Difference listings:

####################

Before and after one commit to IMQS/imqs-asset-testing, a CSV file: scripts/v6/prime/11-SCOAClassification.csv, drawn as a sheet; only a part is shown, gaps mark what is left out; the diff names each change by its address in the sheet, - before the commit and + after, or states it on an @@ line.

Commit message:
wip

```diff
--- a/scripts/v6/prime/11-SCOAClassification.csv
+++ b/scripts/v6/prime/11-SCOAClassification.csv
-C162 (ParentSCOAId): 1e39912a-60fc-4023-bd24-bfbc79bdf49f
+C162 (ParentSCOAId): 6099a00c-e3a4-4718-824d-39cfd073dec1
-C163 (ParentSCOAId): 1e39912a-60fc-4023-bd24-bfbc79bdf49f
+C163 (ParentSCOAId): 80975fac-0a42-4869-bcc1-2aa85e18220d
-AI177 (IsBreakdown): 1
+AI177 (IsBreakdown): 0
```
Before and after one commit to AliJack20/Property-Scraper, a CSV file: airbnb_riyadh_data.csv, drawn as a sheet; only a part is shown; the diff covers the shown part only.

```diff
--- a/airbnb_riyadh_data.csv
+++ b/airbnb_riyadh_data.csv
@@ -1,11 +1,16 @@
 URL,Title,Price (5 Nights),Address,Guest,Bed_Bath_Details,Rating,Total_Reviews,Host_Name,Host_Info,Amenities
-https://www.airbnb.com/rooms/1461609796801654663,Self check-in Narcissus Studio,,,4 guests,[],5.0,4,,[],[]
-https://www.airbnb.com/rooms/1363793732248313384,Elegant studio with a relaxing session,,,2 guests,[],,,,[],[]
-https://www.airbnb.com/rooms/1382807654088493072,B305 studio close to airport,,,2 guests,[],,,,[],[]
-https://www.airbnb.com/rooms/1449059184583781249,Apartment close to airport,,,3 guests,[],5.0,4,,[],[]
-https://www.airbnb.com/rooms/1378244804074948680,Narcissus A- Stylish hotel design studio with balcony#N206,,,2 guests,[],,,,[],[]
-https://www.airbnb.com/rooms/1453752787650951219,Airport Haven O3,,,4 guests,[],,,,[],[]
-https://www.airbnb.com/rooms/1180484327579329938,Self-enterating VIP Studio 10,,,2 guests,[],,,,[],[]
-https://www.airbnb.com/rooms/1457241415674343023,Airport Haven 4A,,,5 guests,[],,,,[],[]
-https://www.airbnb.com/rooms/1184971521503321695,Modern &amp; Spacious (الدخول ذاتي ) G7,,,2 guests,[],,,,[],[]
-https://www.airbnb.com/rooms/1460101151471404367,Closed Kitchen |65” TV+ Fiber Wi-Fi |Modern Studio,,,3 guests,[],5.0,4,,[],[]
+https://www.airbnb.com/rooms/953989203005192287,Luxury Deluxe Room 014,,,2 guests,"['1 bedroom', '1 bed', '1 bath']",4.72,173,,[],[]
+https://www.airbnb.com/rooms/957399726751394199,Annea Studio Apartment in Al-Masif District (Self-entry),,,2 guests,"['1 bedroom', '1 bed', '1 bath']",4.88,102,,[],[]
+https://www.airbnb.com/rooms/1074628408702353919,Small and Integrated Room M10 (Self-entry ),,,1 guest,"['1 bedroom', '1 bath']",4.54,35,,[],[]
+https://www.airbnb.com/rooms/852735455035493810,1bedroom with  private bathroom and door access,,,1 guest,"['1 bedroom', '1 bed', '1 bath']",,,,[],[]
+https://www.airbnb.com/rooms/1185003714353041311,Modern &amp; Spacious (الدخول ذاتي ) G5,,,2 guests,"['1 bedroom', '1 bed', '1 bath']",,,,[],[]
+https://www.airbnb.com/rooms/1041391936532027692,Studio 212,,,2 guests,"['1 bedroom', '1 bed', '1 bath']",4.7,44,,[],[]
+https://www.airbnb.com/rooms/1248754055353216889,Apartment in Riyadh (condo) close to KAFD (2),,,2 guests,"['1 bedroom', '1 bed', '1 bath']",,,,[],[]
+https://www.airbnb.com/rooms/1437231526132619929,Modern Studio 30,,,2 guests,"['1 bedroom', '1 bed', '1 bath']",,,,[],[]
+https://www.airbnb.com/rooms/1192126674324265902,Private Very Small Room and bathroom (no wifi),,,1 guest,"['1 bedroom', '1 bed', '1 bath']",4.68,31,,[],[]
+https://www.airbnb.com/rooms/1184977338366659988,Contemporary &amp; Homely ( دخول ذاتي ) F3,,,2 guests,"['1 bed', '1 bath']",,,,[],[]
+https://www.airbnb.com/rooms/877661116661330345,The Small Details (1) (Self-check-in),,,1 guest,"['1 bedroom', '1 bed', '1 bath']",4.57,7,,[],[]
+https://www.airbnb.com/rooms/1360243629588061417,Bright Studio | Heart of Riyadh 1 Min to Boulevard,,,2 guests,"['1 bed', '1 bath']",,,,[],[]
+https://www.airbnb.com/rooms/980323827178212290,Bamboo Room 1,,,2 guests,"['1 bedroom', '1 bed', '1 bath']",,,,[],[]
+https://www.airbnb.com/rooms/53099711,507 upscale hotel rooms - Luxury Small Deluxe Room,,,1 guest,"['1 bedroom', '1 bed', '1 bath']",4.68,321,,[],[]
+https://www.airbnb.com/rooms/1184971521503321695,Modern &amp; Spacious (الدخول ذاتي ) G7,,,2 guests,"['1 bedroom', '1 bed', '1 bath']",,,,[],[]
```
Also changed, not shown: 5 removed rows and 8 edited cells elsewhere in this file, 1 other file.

####################

What needs to be done: For this task, print the records again exactly as they appear.

Result below:
Before and after one commit to IMQS/imqs-asset-testing, a CSV file: scripts/v6/prime/11-SCOAClassification.csv, drawn as a sheet; only a part is shown, gaps mark what is left out; the diff names each change by its address in the sheet, - before the commit and + after, or states it on an @@ line.

Commit message:
wip

```diff
--- a/scripts/v6/prime/11-SCOAClassification.csv
+++ b/scripts/v6/prime/11-SCOAClassification.csv
-C162 (ParentSCOAId): 1e39912a-60fc-4023-bd24-bfbc79bdf49f
+C162 (ParentSCOAId): 6099a00c-e3a4-4718-824d-39cfd073dec1
-C163 (ParentSCOAId): 1e39912a-60fc-4023-bd24-bfbc79bdf49f
+C163 (ParentSCOAId): 80975fac-0a42-4869-bcc1-2aa85e18220d
-AI177 (IsBreakdown): 1
+AI177 (IsBreakdown): 0
```
Before and after one commit to AliJack20/Property-Scraper, a CSV file: airbnb_riyadh_data.csv, drawn as a sheet; only a part is shown; the diff covers the shown part only.

```diff
--- a/airbnb_riyadh_data.csv
+++ b/airbnb_riyadh_data.csv
@@ -1,11 +1,16 @@
 URL,Title,Price (5 Nights),Address,Guest,Bed_Bath_Details,Rating,Total_Reviews,Host_Name,Host_Info,Amenities
-https://www.airbnb.com/rooms/1461609796801654663,Self check-in Narcissus Studio,,,4 guests,[],5.0,4,,[],[]
-https://www.airbnb.com/rooms/1363793732248313384,Elegant studio with a relaxing session,,,2 guests,[],,,,[],[]
-https://www.airbnb.com/rooms/1382807654088493072,B305 studio close to airport,,,2 guests,[],,,,[],[]
-https://www.airbnb.com/rooms/1449059184583781249,Apartment close to airport,,,3 guests,[],5.0,4,,[],[]
-https://www.airbnb.com/rooms/1378244804074948680,Narcissus A- Stylish hotel design studio with balcony#N206,,,2 guests,[],,,,[],[]
-https://www.airbnb.com/rooms/1453752787650951219,Airport Haven O3,,,4 guests,[],,,,[],[]
-https://www.airbnb.com/rooms/1180484327579329938,Self-enterating VIP Studio 10,,,2 guests,[],,,,[],[]
-https://www.airbnb.com/rooms/1457241415674343023,Airport Haven 4A,,,5 guests,[],,,,[],[]
-https://www.airbnb.com/rooms/1184971521503321695,Modern &amp; Spacious (الدخول ذاتي ) G7,,,2 guests,[],,,,[],[]
-https://www.airbnb.com/rooms/1460101151471404367,Closed Kitchen |65” TV+ Fiber Wi-Fi |Modern Studio,,,3 guests,[],5.0,4,,[],[]
+https://www.airbnb.com/rooms/953989203005192287,Luxury Deluxe Room 014,,,2 guests,"['1 bedroom', '1 bed', '1 bath']",4.72,173,,[],[]
+https://www.airbnb.com/rooms/957399726751394199,Annea Studio Apartment in Al-Masif District (Self-entry),,,2 guests,"['1 bedroom', '1 bed', '1 bath']",4.88,102,,[],[]
+https://www.airbnb.com/rooms/1074628408702353919,Small and Integrated Room M10 (Self-entry ),,,1 guest,"['1 bedroom', '1 bath']",4.54,35,,[],[]
+https://www.airbnb.com/rooms/852735455035493810,1bedroom with  private bathroom and door access,,,1 guest,"['1 bedroom', '1 bed', '1 bath']",,,,[],[]
+https://www.airbnb.com/rooms/1185003714353041311,Modern &amp; Spacious (الدخول ذاتي ) G5,,,2 guests,"['1 bedroom', '1 bed', '1 bath']",,,,[],[]
+https://www.airbnb.com/rooms/1041391936532027692,Studio 212,,,2 guests,"['1 bedroom', '1 bed', '1 bath']",4.7,44,,[],[]
+https://www.airbnb.com/rooms/1248754055353216889,Apartment in Riyadh (condo) close to KAFD (2),,,2 guests,"['1 bedroom', '1 bed', '1 bath']",,,,[],[]
+https://www.airbnb.com/rooms/1437231526132619929,Modern Studio 30,,,2 guests,"['1 bedroom', '1 bed', '1 bath']",,,,[],[]
+https://www.airbnb.com/rooms/1192126674324265902,Private Very Small Room and bathroom (no wifi),,,1 guest,"['1 bedroom', '1 bed', '1 bath']",4.68,31,,[],[]
+https://www.airbnb.com/rooms/1184977338366659988,Contemporary &amp; Homely ( دخول ذاتي ) F3,,,2 guests,"['1 bed', '1 bath']",,,,[],[]
+https://www.airbnb.com/rooms/877661116661330345,The Small Details (1) (Self-check-in),,,1 guest,"['1 bedroom', '1 bed', '1 bath']",4.57,7,,[],[]
+https://www.airbnb.com/rooms/1360243629588061417,Bright Studio | Heart of Riyadh 1 Min to Boulevard,,,2 guests,"['1 bed', '1 bath']",,,,[],[]
+https://www.airbnb.com/rooms/980323827178212290,Bamboo Room 1,,,2 guests,"['1 bedroom', '1 bed', '1 bath']",,,,[],[]
+https://www.airbnb.com/rooms/53099711,507 upscale hotel rooms - Luxury Small Deluxe Room,,,1 guest,"['1 bedroom', '1 bed', '1 bath']",4.68,321,,[],[]
+https://www.airbnb.com/rooms/1184971521503321695,Modern &amp; Spacious (الدخول ذاتي ) G7,,,2 guests,"['1 bedroom', '1 bed', '1 bath']",,,,[],[]
```
Also changed, not shown: 5 removed rows and 8 edited cells elsewhere in this file, 1 other file.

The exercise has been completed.